### About this exercise
Verbatim copy without images: repeat the records in full.

--- Dataset Enclosed Below ---

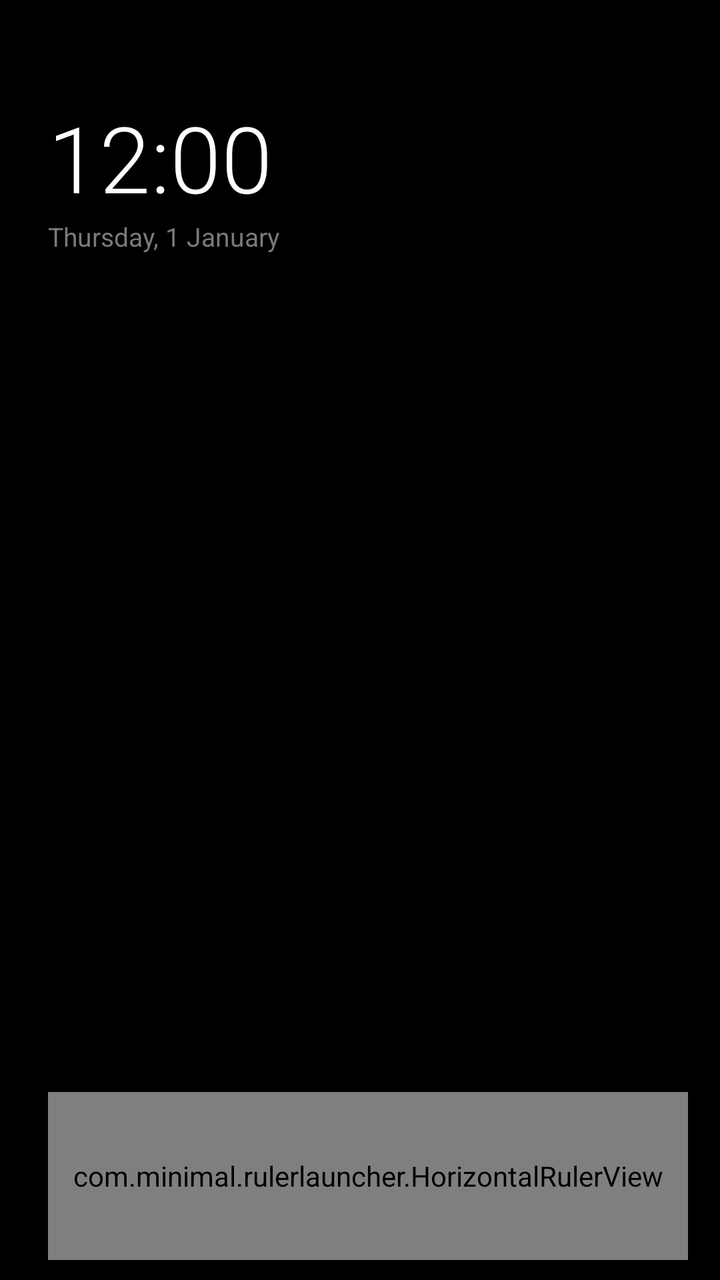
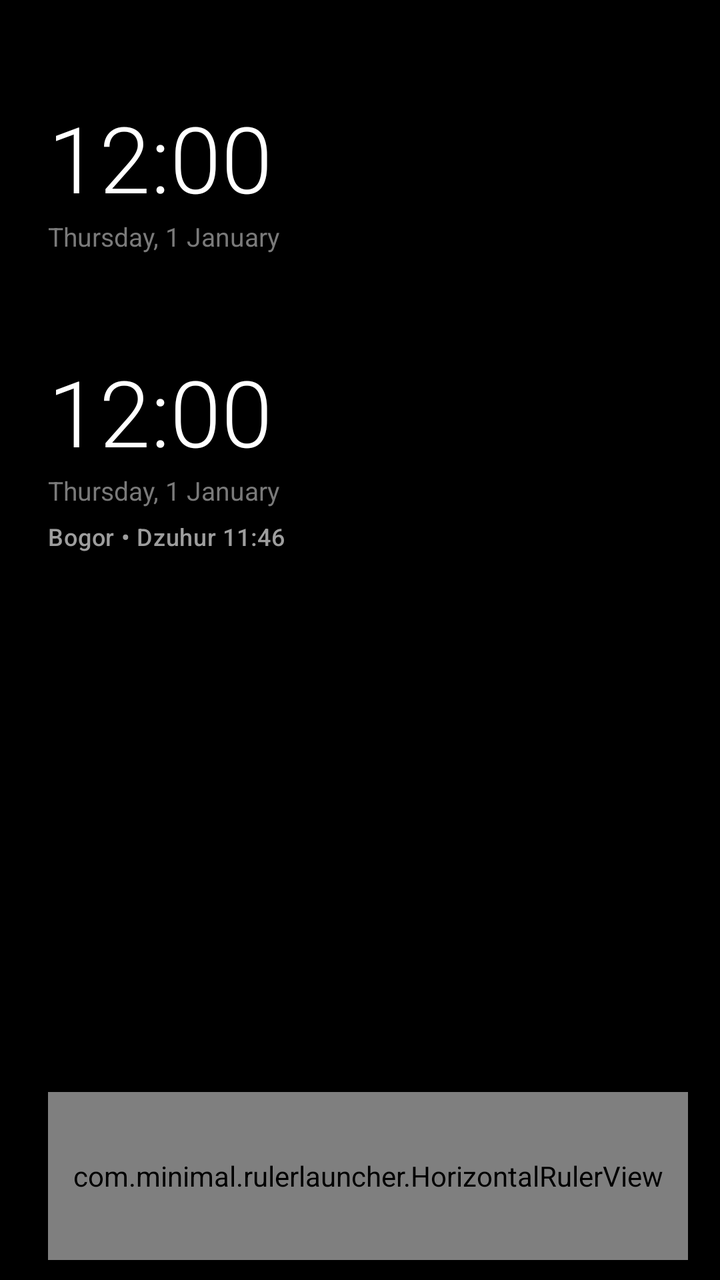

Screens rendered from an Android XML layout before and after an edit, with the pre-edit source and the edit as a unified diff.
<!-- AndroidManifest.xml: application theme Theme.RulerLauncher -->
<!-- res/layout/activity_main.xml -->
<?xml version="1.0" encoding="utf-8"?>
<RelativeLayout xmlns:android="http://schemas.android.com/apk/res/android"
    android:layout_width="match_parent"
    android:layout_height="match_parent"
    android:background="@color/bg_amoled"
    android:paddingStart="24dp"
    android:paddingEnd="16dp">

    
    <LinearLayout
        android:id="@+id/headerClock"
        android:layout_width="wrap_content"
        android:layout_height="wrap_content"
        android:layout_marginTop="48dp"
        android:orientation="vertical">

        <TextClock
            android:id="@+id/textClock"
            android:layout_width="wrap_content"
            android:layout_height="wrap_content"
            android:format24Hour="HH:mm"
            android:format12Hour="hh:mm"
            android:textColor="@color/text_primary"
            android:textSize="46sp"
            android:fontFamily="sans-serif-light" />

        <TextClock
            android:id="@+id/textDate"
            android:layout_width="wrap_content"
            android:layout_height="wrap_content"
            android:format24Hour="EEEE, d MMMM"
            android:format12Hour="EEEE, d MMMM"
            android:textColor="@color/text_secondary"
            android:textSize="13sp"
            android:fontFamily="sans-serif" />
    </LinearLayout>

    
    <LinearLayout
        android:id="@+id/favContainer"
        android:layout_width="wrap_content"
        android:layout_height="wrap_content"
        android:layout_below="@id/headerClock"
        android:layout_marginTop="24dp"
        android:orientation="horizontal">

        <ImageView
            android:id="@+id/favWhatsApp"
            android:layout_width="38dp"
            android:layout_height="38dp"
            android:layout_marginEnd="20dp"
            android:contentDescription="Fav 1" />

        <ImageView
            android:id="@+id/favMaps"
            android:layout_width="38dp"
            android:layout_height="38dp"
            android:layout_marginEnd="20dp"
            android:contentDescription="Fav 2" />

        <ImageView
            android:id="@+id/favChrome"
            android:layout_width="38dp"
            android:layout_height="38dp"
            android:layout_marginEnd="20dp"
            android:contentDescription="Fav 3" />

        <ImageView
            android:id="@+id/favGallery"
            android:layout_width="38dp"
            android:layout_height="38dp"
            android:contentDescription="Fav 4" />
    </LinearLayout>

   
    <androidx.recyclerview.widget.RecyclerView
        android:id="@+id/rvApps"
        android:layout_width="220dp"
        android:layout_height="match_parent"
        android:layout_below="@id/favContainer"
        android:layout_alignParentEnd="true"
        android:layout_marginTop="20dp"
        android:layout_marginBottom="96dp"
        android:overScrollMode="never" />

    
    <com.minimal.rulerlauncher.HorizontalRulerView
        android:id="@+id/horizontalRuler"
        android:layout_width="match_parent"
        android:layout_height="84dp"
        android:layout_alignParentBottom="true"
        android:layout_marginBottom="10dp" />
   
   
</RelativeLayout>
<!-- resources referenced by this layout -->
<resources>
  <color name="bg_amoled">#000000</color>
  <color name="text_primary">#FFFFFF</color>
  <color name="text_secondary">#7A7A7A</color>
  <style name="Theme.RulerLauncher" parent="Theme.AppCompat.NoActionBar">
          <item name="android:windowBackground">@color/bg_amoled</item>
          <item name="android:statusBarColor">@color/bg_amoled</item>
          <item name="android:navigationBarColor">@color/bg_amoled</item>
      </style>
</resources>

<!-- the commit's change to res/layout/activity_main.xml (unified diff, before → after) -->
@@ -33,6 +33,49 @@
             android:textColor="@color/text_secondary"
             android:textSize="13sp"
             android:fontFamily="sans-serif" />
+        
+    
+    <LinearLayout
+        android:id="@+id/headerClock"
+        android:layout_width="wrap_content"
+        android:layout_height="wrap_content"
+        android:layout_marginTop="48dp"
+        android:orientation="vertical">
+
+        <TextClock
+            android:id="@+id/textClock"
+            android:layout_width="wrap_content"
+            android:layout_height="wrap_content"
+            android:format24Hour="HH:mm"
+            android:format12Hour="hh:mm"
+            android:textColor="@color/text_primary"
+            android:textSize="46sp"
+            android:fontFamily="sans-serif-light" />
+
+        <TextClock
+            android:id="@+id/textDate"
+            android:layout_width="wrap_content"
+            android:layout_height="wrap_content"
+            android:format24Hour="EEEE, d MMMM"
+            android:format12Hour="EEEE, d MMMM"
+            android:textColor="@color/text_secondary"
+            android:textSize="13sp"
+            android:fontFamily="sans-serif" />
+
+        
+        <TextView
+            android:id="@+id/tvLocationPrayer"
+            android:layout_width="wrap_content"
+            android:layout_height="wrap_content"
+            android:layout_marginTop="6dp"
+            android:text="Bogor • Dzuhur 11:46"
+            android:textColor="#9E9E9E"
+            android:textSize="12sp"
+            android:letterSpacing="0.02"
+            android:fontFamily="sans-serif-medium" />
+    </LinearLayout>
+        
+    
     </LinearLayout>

--- End of Enclosed Dataset ---

### Response to this exercise
Screens rendered from an Android XML layout before and after an edit, with the pre-edit source and the edit as a unified diff.
<!-- AndroidManifest.xml: application theme Theme.RulerLauncher -->
<!-- res/layout/activity_main.xml -->
<?xml version="1.0" encoding="utf-8"?>
<RelativeLayout xmlns:android="http://schemas.android.com/apk/res/android"
    android:layout_width="match_parent"
    android:layout_height="match_parent"
    android:background="@color/bg_amoled"
    android:paddingStart="24dp"
    android:paddingEnd="16dp">

    
    <LinearLayout
        android:id="@+id/headerClock"
        android:layout_width="wrap_content"
        android:layout_height="wrap_content"
        android:layout_marginTop="48dp"
        android:orientation="vertical">

        <TextClock
            android:id="@+id/textClock"
            android:layout_width="wrap_content"
            android:layout_height="wrap_content"
            android:format24Hour="HH:mm"
            android:format12Hour="hh:mm"
            android:textColor="@color/text_primary"
            android:textSize="46sp"
            android:fontFamily="sans-serif-light" />

        <TextClock
            android:id="@+id/textDate"
            android:layout_width="wrap_content"
            android:layout_height="wrap_content"
            android:format24Hour="EEEE, d MMMM"
            android:format12Hour="EEEE, d MMMM"
            android:textColor="@color/text_secondary"
            android:textSize="13sp"
            android:fontFamily="sans-serif" />
    </LinearLayout>

    
    <LinearLayout
        android:id="@+id/favContainer"
        android:layout_width="wrap_content"
        android:layout_height="wrap_content"
        android:layout_below="@id/headerClock"
        android:layout_marginTop="24dp"
        android:orientation="horizontal">

        <ImageView
            android:id="@+id/favWhatsApp"
            android:layout_width="38dp"
            android:layout_height="38dp"
            android:layout_marginEnd="20dp"
            android:contentDescription="Fav 1" />

        <ImageView
            android:id="@+id/favMaps"
            android:layout_width="38dp"
            android:layout_height="38dp"
            android:layout_marginEnd="20dp"
            android:contentDescription="Fav 2" />

        <ImageView
            android:id="@+id/favChrome"
            android:layout_width="38dp"
            android:layout_height="38dp"
            android:layout_marginEnd="20dp"
            android:contentDescription="Fav 3" />

        <ImageView
            android:id="@+id/favGallery"
            android:layout_width="38dp"
            android:layout_height="38dp"
            android:contentDescription="Fav 4" />
    </LinearLayout>

   
    <androidx.recyclerview.widget.RecyclerView
        android:id="@+id/rvApps"
        android:layout_width="220dp"
        android:layout_height="match_parent"
        android:layout_below="@id/favContainer"
        android:layout_alignParentEnd="true"
        android:layout_marginTop="20dp"
        android:layout_marginBottom="96dp"
        android:overScrollMode="never" />

    
    <com.minimal.rulerlauncher.HorizontalRulerView
        android:id="@+id/horizontalRuler"
        android:layout_width="match_parent"
        android:layout_height="84dp"
        android:layout_alignParentBottom="true"
        android:layout_marginBottom="10dp" />
   
   
</RelativeLayout>
<!-- resources referenced by this layout -->
<resources>
  <color name="bg_amoled">#000000</color>
  <color name="text_primary">#FFFFFF</color>
  <color name="text_secondary">#7A7A7A</color>
  <style name="Theme.RulerLauncher" parent="Theme.AppCompat.NoActionBar">
          <item name="android:windowBackground">@color/bg_amoled</item>
          <item name="android:statusBarColor">@color/bg_amoled</item>
          <item name="android:navigationBarColor">@color/bg_amoled</item>
      </style>
</resources>

<!-- the commit's change to res/layout/activity_main.xml (unified diff, before → after) -->
@@ -33,6 +33,49 @@
             android:textColor="@color/text_secondary"
             android:textSize="13sp"
             android:fontFamily="sans-serif" />
+        
+    
+    <LinearLayout
+        android:id="@+id/headerClock"
+        android:layout_width="wrap_content"
+        android:layout_height="wrap_content"
+        android:layout_marginTop="48dp"
+        android:orientation="vertical">
+
+        <TextClock
+            android:id="@+id/textClock"
+            android:layout_width="wrap_content"
+            android:layout_height="wrap_content"
+            android:format24Hour="HH:mm"
+            android:format12Hour="hh:mm"
+            android:textColor="@color/text_primary"
+            android:textSize="46sp"
+            android:fontFamily="sans-serif-light" />
+
+        <TextClock
+            android:id="@+id/textDate"
+            android:layout_width="wrap_content"
+            android:layout_height="wrap_content"
+            android:format24Hour="EEEE, d MMMM"
+            android:format12Hour="EEEE, d MMMM"
+            android:textColor="@color/text_secondary"
+            android:textSize="13sp"
+            android:fontFamily="sans-serif" />
+
+        
+        <TextView
+            android:id="@+id/tvLocationPrayer"
+            android:layout_width="wrap_content"
+            android:layout_height="wrap_content"
+            android:layout_marginTop="6dp"
+            android:text="Bogor • Dzuhur 11:46"
+            android:textColor="#9E9E9E"
+            android:textSize="12sp"
+            android:letterSpacing="0.02"
+            android:fontFamily="sans-serif-medium" />
+    </LinearLayout>
+        
+    
     </LinearLayout>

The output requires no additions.